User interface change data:
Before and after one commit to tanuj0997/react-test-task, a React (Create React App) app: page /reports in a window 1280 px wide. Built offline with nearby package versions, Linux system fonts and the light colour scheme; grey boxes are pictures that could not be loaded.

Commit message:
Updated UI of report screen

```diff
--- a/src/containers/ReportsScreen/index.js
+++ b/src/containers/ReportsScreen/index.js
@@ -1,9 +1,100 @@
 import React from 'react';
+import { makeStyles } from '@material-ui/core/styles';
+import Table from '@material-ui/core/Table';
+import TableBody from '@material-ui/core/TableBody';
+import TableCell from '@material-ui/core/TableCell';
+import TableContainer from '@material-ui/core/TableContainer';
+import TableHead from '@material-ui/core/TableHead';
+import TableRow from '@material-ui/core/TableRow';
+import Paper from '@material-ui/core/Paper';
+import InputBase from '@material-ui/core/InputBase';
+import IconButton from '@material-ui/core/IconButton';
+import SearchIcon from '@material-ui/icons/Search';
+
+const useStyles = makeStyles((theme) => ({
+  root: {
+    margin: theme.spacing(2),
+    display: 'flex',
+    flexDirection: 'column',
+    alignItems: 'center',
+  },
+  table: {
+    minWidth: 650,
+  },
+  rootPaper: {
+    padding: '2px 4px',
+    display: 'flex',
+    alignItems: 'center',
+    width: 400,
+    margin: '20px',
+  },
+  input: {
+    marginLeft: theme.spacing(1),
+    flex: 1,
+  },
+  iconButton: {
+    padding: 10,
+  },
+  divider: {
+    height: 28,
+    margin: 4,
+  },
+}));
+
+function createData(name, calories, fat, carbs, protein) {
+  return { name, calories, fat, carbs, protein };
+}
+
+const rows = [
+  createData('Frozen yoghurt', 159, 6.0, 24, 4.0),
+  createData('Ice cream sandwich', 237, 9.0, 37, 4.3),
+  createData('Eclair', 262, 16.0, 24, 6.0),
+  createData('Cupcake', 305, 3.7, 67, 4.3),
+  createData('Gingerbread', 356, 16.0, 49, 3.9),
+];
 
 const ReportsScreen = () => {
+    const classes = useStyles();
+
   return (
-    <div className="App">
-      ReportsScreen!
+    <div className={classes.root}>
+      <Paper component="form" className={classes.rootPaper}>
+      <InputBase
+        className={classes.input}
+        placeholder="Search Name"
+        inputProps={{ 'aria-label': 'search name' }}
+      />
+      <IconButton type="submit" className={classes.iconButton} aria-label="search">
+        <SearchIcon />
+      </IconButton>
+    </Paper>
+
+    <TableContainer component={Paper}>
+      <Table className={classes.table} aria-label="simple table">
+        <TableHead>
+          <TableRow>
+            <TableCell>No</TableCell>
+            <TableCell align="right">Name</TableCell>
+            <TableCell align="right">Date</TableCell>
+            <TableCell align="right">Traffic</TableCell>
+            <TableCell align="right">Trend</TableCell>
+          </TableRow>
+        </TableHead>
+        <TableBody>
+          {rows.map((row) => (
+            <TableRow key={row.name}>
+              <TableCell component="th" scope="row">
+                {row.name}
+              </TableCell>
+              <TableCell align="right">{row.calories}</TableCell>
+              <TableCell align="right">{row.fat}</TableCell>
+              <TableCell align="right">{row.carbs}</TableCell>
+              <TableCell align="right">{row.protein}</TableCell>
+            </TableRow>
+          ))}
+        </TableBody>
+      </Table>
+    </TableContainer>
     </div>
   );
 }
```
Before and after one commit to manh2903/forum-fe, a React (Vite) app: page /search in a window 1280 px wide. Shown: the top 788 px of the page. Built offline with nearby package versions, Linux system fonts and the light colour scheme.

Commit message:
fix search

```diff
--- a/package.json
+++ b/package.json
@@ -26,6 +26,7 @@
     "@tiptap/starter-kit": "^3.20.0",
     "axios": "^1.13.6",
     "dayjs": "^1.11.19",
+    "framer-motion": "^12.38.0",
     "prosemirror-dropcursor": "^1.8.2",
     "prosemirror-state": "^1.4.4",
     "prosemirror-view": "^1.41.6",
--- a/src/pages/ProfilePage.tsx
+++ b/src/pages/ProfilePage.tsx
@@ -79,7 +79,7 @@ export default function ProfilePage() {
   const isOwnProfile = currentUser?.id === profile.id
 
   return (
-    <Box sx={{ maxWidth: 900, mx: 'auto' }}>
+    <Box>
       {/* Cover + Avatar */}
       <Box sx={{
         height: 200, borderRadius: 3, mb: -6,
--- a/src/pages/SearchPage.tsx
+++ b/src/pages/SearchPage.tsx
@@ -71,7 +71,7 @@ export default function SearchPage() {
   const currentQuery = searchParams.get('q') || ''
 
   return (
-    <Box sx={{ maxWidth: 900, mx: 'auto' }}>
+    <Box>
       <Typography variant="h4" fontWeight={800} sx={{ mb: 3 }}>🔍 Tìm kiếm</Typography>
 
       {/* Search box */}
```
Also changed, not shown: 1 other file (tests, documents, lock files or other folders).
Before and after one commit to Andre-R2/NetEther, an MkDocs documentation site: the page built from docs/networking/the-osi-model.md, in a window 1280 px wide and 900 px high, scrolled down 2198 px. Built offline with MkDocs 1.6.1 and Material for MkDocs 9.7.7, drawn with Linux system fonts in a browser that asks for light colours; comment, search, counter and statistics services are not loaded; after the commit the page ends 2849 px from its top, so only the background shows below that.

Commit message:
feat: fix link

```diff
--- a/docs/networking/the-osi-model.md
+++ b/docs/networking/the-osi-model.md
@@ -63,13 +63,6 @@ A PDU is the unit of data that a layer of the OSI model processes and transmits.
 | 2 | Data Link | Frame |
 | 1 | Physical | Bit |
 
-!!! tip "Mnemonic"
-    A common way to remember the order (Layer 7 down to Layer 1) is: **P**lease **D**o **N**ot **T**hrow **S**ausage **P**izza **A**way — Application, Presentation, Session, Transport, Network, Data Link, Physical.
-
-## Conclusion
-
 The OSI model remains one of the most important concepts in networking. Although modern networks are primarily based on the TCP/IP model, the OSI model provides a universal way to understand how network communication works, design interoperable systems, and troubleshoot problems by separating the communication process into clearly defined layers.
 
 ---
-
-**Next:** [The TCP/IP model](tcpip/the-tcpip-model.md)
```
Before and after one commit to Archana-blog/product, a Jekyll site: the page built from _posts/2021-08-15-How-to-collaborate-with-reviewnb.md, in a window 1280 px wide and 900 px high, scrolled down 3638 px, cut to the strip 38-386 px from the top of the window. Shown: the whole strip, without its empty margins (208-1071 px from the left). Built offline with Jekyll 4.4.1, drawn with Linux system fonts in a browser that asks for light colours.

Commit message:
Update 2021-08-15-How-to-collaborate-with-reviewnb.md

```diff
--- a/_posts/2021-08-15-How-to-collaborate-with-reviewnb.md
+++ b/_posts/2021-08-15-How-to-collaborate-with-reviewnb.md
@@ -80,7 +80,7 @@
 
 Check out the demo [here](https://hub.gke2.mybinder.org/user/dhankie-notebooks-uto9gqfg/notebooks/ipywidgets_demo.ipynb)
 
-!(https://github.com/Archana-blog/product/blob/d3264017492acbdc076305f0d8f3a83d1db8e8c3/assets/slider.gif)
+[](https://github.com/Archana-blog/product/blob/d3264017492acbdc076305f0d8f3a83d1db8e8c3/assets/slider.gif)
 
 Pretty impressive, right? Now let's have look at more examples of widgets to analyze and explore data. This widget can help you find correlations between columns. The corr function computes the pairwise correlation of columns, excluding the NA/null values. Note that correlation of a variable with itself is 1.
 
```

> _REQUIRED WORK_
Reproduce the records above exactly.

> _EXERCISE ANSWER_
Before and after one commit to tanuj0997/react-test-task, a React (Create React App) app: page /reports in a window 1280 px wide. Built offline with nearby package versions, Linux system fonts and the light colour scheme; grey boxes are pictures that could not be loaded.

Commit message:
Updated UI of report screen

```diff
--- a/src/containers/ReportsScreen/index.js
+++ b/src/containers/ReportsScreen/index.js
@@ -1,9 +1,100 @@
 import React from 'react';
+import { makeStyles } from '@material-ui/core/styles';
+import Table from '@material-ui/core/Table';
+import TableBody from '@material-ui/core/TableBody';
+import TableCell from '@material-ui/core/TableCell';
+import TableContainer from '@material-ui/core/TableContainer';
+import TableHead from '@material-ui/core/TableHead';
+import TableRow from '@material-ui/core/TableRow';
+import Paper from '@material-ui/core/Paper';
+import InputBase from '@material-ui/core/InputBase';
+import IconButton from '@material-ui/core/IconButton';
+import SearchIcon from '@material-ui/icons/Search';
+
+const useStyles = makeStyles((theme) => ({
+  root: {
+    margin: theme.spacing(2),
+    display: 'flex',
+    flexDirection: 'column',
+    alignItems: 'center',
+  },
+  table: {
+    minWidth: 650,
+  },
+  rootPaper: {
+    padding: '2px 4px',
+    display: 'flex',
+    alignItems: 'center',
+    width: 400,
+    margin: '20px',
+  },
+  input: {
+    marginLeft: theme.spacing(1),
+    flex: 1,
+  },
+  iconButton: {
+    padding: 10,
+  },
+  divider: {
+    height: 28,
+    margin: 4,
+  },
+}));
+
+function createData(name, calories, fat, carbs, protein) {
+  return { name, calories, fat, carbs, protein };
+}
+
+const rows = [
+  createData('Frozen yoghurt', 159, 6.0, 24, 4.0),
+  createData('Ice cream sandwich', 237, 9.0, 37, 4.3),
+  createData('Eclair', 262, 16.0, 24, 6.0),
+  createData('Cupcake', 305, 3.7, 67, 4.3),
+  createData('Gingerbread', 356, 16.0, 49, 3.9),
+];
 
 const ReportsScreen = () => {
+    const classes = useStyles();
+
   return (
-    <div className="App">
-      ReportsScreen!
+    <div className={classes.root}>
+      <Paper component="form" className={classes.rootPaper}>
+      <InputBase
+        className={classes.input}
+        placeholder="Search Name"
+        inputProps={{ 'aria-label': 'search name' }}
+      />
+      <IconButton type="submit" className={classes.iconButton} aria-label="search">
+        <SearchIcon />
+      </IconButton>
+    </Paper>
+
+    <TableContainer component={Paper}>
+      <Table className={classes.table} aria-label="simple table">
+        <TableHead>
+          <TableRow>
+            <TableCell>No</TableCell>
+            <TableCell align="right">Name</TableCell>
+            <TableCell align="right">Date</TableCell>
+            <TableCell align="right">Traffic</TableCell>
+            <TableCell align="right">Trend</TableCell>
+          </TableRow>
+        </TableHead>
+        <TableBody>
+          {rows.map((row) => (
+            <TableRow key={row.name}>
+              <TableCell component="th" scope="row">
+                {row.name}
+              </TableCell>
+              <TableCell align="right">{row.calories}</TableCell>
+              <TableCell align="right">{row.fat}</TableCell>
+              <TableCell align="right">{row.carbs}</TableCell>
+              <TableCell align="right">{row.protein}</TableCell>
+            </TableRow>
+          ))}
+        </TableBody>
+      </Table>
+    </TableContainer>
     </div>
   );
 }
```
Before and after one commit to manh2903/forum-fe, a React (Vite) app: page /search in a window 1280 px wide. Shown: the top 788 px of the page. Built offline with nearby package versions, Linux system fonts and the light colour scheme.

Commit message:
fix search

```diff
--- a/package.json
+++ b/package.json
@@ -26,6 +26,7 @@
     "@tiptap/starter-kit": "^3.20.0",
     "axios": "^1.13.6",
     "dayjs": "^1.11.19",
+    "framer-motion": "^12.38.0",
     "prosemirror-dropcursor": "^1.8.2",
     "prosemirror-state": "^1.4.4",
     "prosemirror-view": "^1.41.6",
--- a/src/pages/ProfilePage.tsx
+++ b/src/pages/ProfilePage.tsx
@@ -79,7 +79,7 @@ export default function ProfilePage() {
   const isOwnProfile = currentUser?.id === profile.id
 
   return (
-    <Box sx={{ maxWidth: 900, mx: 'auto' }}>
+    <Box>
       {/* Cover + Avatar */}
       <Box sx={{
         height: 200, borderRadius: 3, mb: -6,
--- a/src/pages/SearchPage.tsx
+++ b/src/pages/SearchPage.tsx
@@ -71,7 +71,7 @@ export default function SearchPage() {
   const currentQuery = searchParams.get('q') || ''
 
   return (
-    <Box sx={{ maxWidth: 900, mx: 'auto' }}>
+    <Box>
       <Typography variant="h4" fontWeight={800} sx={{ mb: 3 }}>🔍 Tìm kiếm</Typography>
 
       {/* Search box */}
```
Also changed, not shown: 1 other file (tests, documents, lock files or other folders).
Before and after one commit to Andre-R2/NetEther, an MkDocs documentation site: the page built from docs/networking/the-osi-model.md, in a window 1280 px wide and 900 px high, scrolled down 2198 px. Built offline with MkDocs 1.6.1 and Material for MkDocs 9.7.7, drawn with Linux system fonts in a browser that asks for light colours; comment, search, counter and statistics services are not loaded; after the commit the page ends 2849 px from its top, so only the background shows below that.

Commit message:
feat: fix link

```diff
--- a/docs/networking/the-osi-model.md
+++ b/docs/networking/the-osi-model.md
@@ -63,13 +63,6 @@ A PDU is the unit of data that a layer of the OSI model processes and transmits.
 | 2 | Data Link | Frame |
 | 1 | Physical | Bit |
 
-!!! tip "Mnemonic"
-    A common way to remember the order (Layer 7 down to Layer 1) is: **P**lease **D**o **N**ot **T**hrow **S**ausage **P**izza **A**way — Application, Presentation, Session, Transport, Network, Data Link, Physical.
-
-## Conclusion
-
 The OSI model remains one of the most important concepts in networking. Although modern networks are primarily based on the TCP/IP model, the OSI model provides a universal way to understand how network communication works, design interoperable systems, and troubleshoot problems by separating the communication process into clearly defined layers.
 
 ---
-
-**Next:** [The TCP/IP model](tcpip/the-tcpip-model.md)
```
Before and after one commit to Archana-blog/product, a Jekyll site: the page built from _posts/2021-08-15-How-to-collaborate-with-reviewnb.md, in a window 1280 px wide and 900 px high, scrolled down 3638 px, cut to the strip 38-386 px from the top of the window. Shown: the whole strip, without its empty margins (208-1071 px from the left). Built offline with Jekyll 4.4.1, drawn with Linux system fonts in a browser that asks for light colours.

Commit message:
Update 2021-08-15-How-to-collaborate-with-reviewnb.md

```diff
--- a/_posts/2021-08-15-How-to-collaborate-with-reviewnb.md
+++ b/_posts/2021-08-15-How-to-collaborate-with-reviewnb.md
@@ -80,7 +80,7 @@
 
 Check out the demo [here](https://hub.gke2.mybinder.org/user/dhankie-notebooks-uto9gqfg/notebooks/ipywidgets_demo.ipynb)
 
-!(https://github.com/Archana-blog/product/blob/d3264017492acbdc076305f0d8f3a83d1db8e8c3/assets/slider.gif)
+[](https://github.com/Archana-blog/product/blob/d3264017492acbdc076305f0d8f3a83d1db8e8c3/assets/slider.gif)
 
 Pretty impressive, right? Now let's have look at more examples of widgets to analyze and explore data. This widget can help you find correlations between columns. The corr function computes the pairwise correlation of columns, excluding the NA/null values. Note that correlation of a variable with itself is 1.
 
```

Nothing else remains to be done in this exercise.